The Federated Farmers industry association on Friday issued a statement saying Trump's "willingness to shun international trade conventions will have serious and deeply felt implications for New Zealand's export trade."
"The new president's determination to promote American interests above all else, even at the expense of long-standing, and mutually beneficial agreements could be devastating for New Zealand," Federated Farmers president Dr William Rolleston said in the statement.
Trump's statements this week appeared to go way beyond rejecting participation in international free trade agreement negotiations like the Trans-Pacific Partnership, one of his key election promises.

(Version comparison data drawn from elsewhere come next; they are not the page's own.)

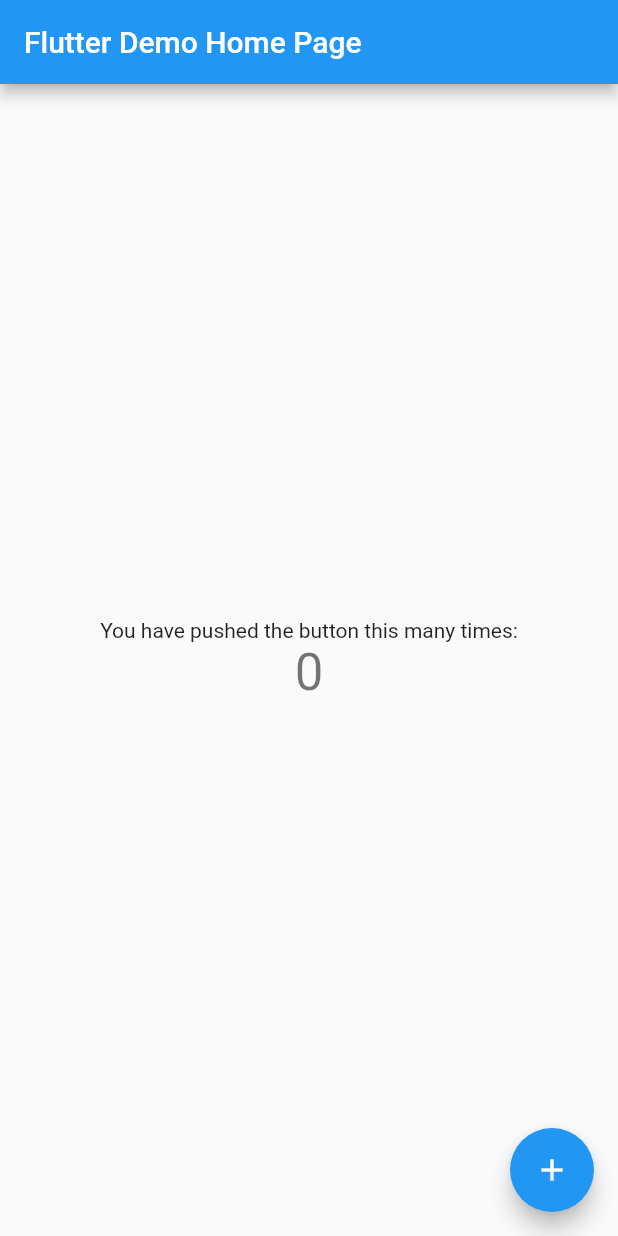
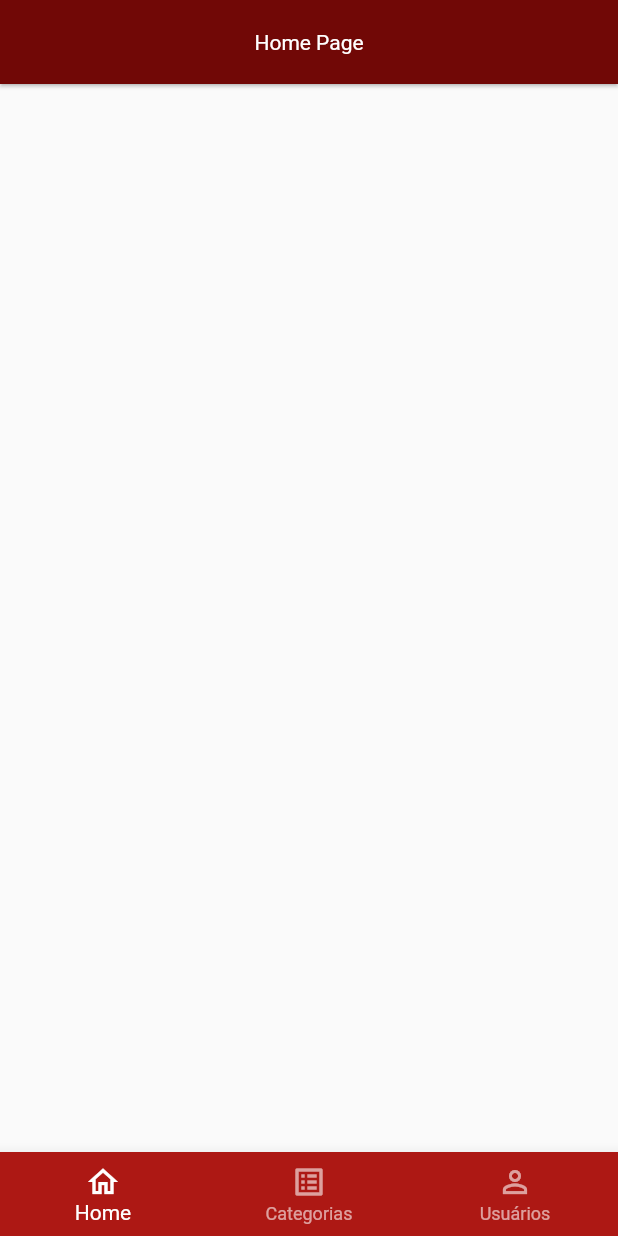
Before and after one commit to ub-system/ted, a Flutter app: the screen it shows after launch, on a phone screen of 412 x 824 dp. Run offline on Flutter 3.47's test engine with Material 2 defaults, Android fonts, the phone set to English and light mode, and no system bars; our stand-ins replace dio, get.

```diff
--- /dev/null
+++ b/mylist/lib/app/core/app_colors.dart
@@ -0,0 +1,9 @@
+import 'package:flutter/material.dart';
+
+abstract class AppColors {
+  static const Color primary = Color(0XFFAD1814);
+  static const Color primaryLight = Color(0XFFDC332F);
+  static const Color primaryDark = Color(0XFF710806);
+  static const Color primaryText = Colors.white;
+  static const Color hoverActive = Color(0XFFFEC82A);
+}
--- /dev/null
+++ b/mylist/lib/app/pages/base_page.dart
@@ -0,0 +1,64 @@
+import 'package:flutter/material.dart';
+import 'package:mylist/app/pages/user/user_page.dart';
+
+import '../core/app_colors.dart';
+//import 'app/core/app_colors.dart';
+import 'category/category_page.dart';
+import 'home/home_page.dart';
+
+
+class BasePage extends StatefulWidget {
+  const BasePage({Key? key}) : super(key: key);
+
+  @override
+  State<BasePage> createState() => _BasePageState();
+}
+
+class _BasePageState extends State<BasePage> {
+  int currentIndex = 0;
+  final pageController = PageController();
+
+  @override
+  Widget build(BuildContext context) {
+    return SafeArea(
+      child: Scaffold(
+        body: PageView(
+          physics: const NeverScrollableScrollPhysics(),
+          controller: pageController,
+          children: const [
+            HomePage(),
+            CategoryPage(),
+            UserPage(),
+          ],
+        ),
+        bottomNavigationBar: BottomNavigationBar(
+          currentIndex: currentIndex,
+          onTap: (index) {
+            setState(() {
+              currentIndex = index;
+              pageController.jumpToPage(index);
+            });
+          },
+          type: BottomNavigationBarType.fixed,
+          backgroundColor: AppColors.primary,
+          selectedItemColor: Colors.white,
+          unselectedItemColor: Colors.white.withAlpha(150),
+          items: const [
+            BottomNavigationBarItem(
+              icon: Icon(Icons.home_outlined),
+              label: 'Home',
+            ),
+            BottomNavigationBarItem(
+              icon: Icon(Icons.list_alt),
+              label: 'Categorias',
+            ),
+            BottomNavigationBarItem(
+              icon: Icon(Icons.person_outline),
+              label: 'Usuários',
+            ),
+          ],
+        ),
+      ),
+    );
+  }
+}
--- /dev/null
+++ b/mylist/lib/app/pages/home/home_page.dart
@@ -0,0 +1,15 @@
+import 'package:flutter/material.dart';
+
+class HomePage extends StatelessWidget {
+  const HomePage({super.key});
+
+  @override
+  Widget build(BuildContext context) {
+    return Scaffold(
+      appBar: AppBar(
+        title: const Text('Home Page'),
+      ),
+      body: Container(),
+    );
+  }
+}
--- /dev/null
+++ b/mylist/lib/app/routes/app_routes_pages.dart
@@ -0,0 +1,34 @@
+import 'package:get/get.dart';
+import 'package:mylist/app/pages/category/category_page.dart';
+import 'package:mylist/app/pages/user/user_page.dart';
+
+import '../pages/base_page.dart';
+import '../pages/home/home_page.dart';
+
+abstract class AppPages {
+  static final pages = <GetPage>[
+    GetPage(
+      name: AppRoutes.base,
+      page: () => const BasePage(),
+    ),
+    GetPage(
+      name: AppRoutes.category,
+      page: () => const CategoryPage(),
+    ),
+    GetPage(
+      name: AppRoutes.user,
+      page: () => const UserPage(),
+    ),
+    GetPage(
+      name: AppRoutes.home,
+      page: () => const HomePage(),
+    ),
+  ];
+}
+
+abstract class AppRoutes {
+  static const String base = '/';
+  static const String user = '/user';
+  static const String category = '/category';
+  static const String home = '/home';
+}
--- a/mylist/lib/main.dart
+++ b/mylist/lib/main.dart
@@ -1,4 +1,8 @@
 import 'package:flutter/material.dart';
+import 'package:get/get.dart';
+
+import 'app/core/app_colors.dart';
+import 'app/pages/base_page.dart';
 
 void main() {
   runApp(const MyApp());
@@ -7,109 +11,24 @@ void main() {
 class MyApp extends StatelessWidget {
   const MyApp({super.key});
 
-  // This widget is the root of your application.
   @override
   Widget build(BuildContext context) {
-    return MaterialApp(
-      title: 'Flutter Demo',
+    return GetMaterialApp(
+      title: 'MyList',
       theme: ThemeData(
-        // This is the theme of your application.
-        //
-        // Try running your application with "flutter run". You'll see the
-        // application has a blue toolbar. Then, without quitting the app, try
-        // changing the primarySwatch below to Colors.green and then invoke
-        // "hot reload" (press "r" in the console where you ran "flutter run",
-        // or simply save your changes to "hot reload" in a Flutter IDE).
-        // Notice that the counter didn't reset back to zero; the application
-        // is not restarted.
-        primarySwatch: Colors.blue,
+        primaryColor: AppColors.primary,
+        appBarTheme: const AppBarTheme(
+          color: AppColors.primaryDark,
+          centerTitle: true,
+          iconTheme: IconThemeData(color: Colors.white),
+          titleTextStyle: TextStyle(color: Colors.white),
+          elevation: 1,
+        ),
       ),
-      home: const MyHomePage(title: 'Flutter Demo Home Page'),
+      debugShowCheckedModeBanner: false,
+      //initialRoute: AppRoutes.splash,
+      //getPages: AppPages.pages,
+      home: const BasePage(),
     );
   }
 }
-
-class MyHomePage extends StatefulWidget {
-  const MyHomePage({super.key, required this.title});
-
-  // This widget is the home page of your application. It is stateful, meaning
-  // that it has a State object (defined below) that contains fields that affect
-  // how it looks.
-
-  // This class is the configuration for the state. It holds the values (in this
-  // case the title) provided by the parent (in this case the App widget) and
-  // used by the build method of the State. Fields in a Widget subclass are
-  // always marked "final".
-
-  final String title;
-
-  @override
-  State<MyHomePage> createState() => _MyHomePageState();
-}
-
-class _MyHomePageState extends State<MyHomePage> {
-  int _counter = 0;
-
-  void _incrementCounter() {
-    setState(() {
-      // This call to setState tells the Flutter framework that something has
-      // changed in this State, which causes it to rerun the build method below
-      // so that the display can reflect the updated values. If we changed
-      // _counter without calling setState(), then the build method would not be
-      // called again, and so nothing would appear to happen.
-      _counter++;
-    });
-  }
-
-  @override
-  Widget build(BuildContext context) {
-    // This method is rerun every time setState is called, for instance as done
-    // by the _incrementCounter method above.
-    //
-    // The Flutter framework has been optimized to make rerunning build methods
-    // fast, so that you can just rebuild anything that needs updating rather
-    // than having to individually change instances of widgets.
-    return Scaffold(
-      appBar: AppBar(
-        // Here we take the value from the MyHomePage object that was created by
-        // the App.build method, and use it to set our appbar title.
-        title: Text(widget.title),
-      ),
-      body: Center(
-        // Center is a layout widget. It takes a single child and positions it
-        // in the middle of the parent.
-        child: Column(
-          // Column is also a layout widget. It takes a list of children and
-          // arranges them vertically. By default, it sizes itself to fit its
-          // children horizontally, and tries to be as tall as its parent.
-          //
-          // Invoke "debug painting" (press "p" in the console, choose the
-          // "Toggle Debug Paint" action from the Flutter Inspector in Android
-          // Studio, or the "Toggle Debug Paint" command in Visual Studio Code)
-          // to see the wireframe for each widget.
-          //
-          // Column has various properties to control how it sizes itself and
-          // how it positions its children. Here we use mainAxisAlignment to
-          // center the children vertically; the main axis here is the vertical
-          // axis because Columns are vertical (the cross axis would be
-          // horizontal).
-          mainAxisAlignment: MainAxisAlignment.center,
-          children: <Widget>[
-            const Text(
-              'You have pushed the button this many times:',
-            ),
-            Text(
-              '$_counter',
-              style: Theme.of(context).textTheme.headlineMedium,
-            ),
-          ],
-        ),
-      ),
-      floatingActionButton: FloatingActionButton(
-        onPressed: _incrementCounter,
-        tooltip: 'Increment',
-        child: const Icon(Icons.add),
-      ), // This trailing comma makes auto-formatting nicer for build methods.
-    );
-  }
-}
```
Also changed, not shown: mylist/lib/app/controllers/category_controller.dart (added, +22 -0 lines), mylist/lib/app/controllers/user_controller.dart (added, +22 -0 lines), mylist/lib/app/models/category_model.dart (added, +46 -0 lines), mylist/lib/app/models/user_model.dart (added, +53 -0 lines), mylist/lib/app/pages/category/category_page.dart (added, +15 -0 lines), mylist/lib/app/pages/user/user_page.dart (added, +54 -0 lines), mylist/lib/app/repositories/category_repository.dart (added, +39 -0 lines), mylist/lib/app/repositories/user_repository.dart (added, +38 -0 lines), mylist/lib/app/services/http_manager.dart (added, +74 -0 lines).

The report Trump's administration sent to Congress this week outlined their intention to even go so far as to consider World Trade Organisation rulings non-binding.
"This is extraordinary. If allowed to continue in this vein, it will undermine all the work we've done as a nation," said Rolleston.
"We have long advocated for countries to live up to their commitments and obligations. This thinking will take global trade backwards and will ultimately be as damaging for the U.S. as anywhere else," Rolleston said.
Trump's actions were reminiscent of 1930s when the U.S. Smoot-Hawley Tariff Act ushered in a tariff war which turned the Wall Street Crash into the Great Depression.
"If President Trump decides to use the might of the USA to bully their way out of trade agreements which were negotiated in good faith, and to be mutually beneficial to all parties, then New Zealand and many other countries could be severely compromised," said Rolleston.
Rolleston's comments came the day after Reserve Bank of New Zealand governor Graeme Wheeler described the possibility of U.S. trade protectionism as the biggest risk to New Zealand's economy.
"Increased protectionist measures would represent a negative global supply shock," Wheeler said in a published speech.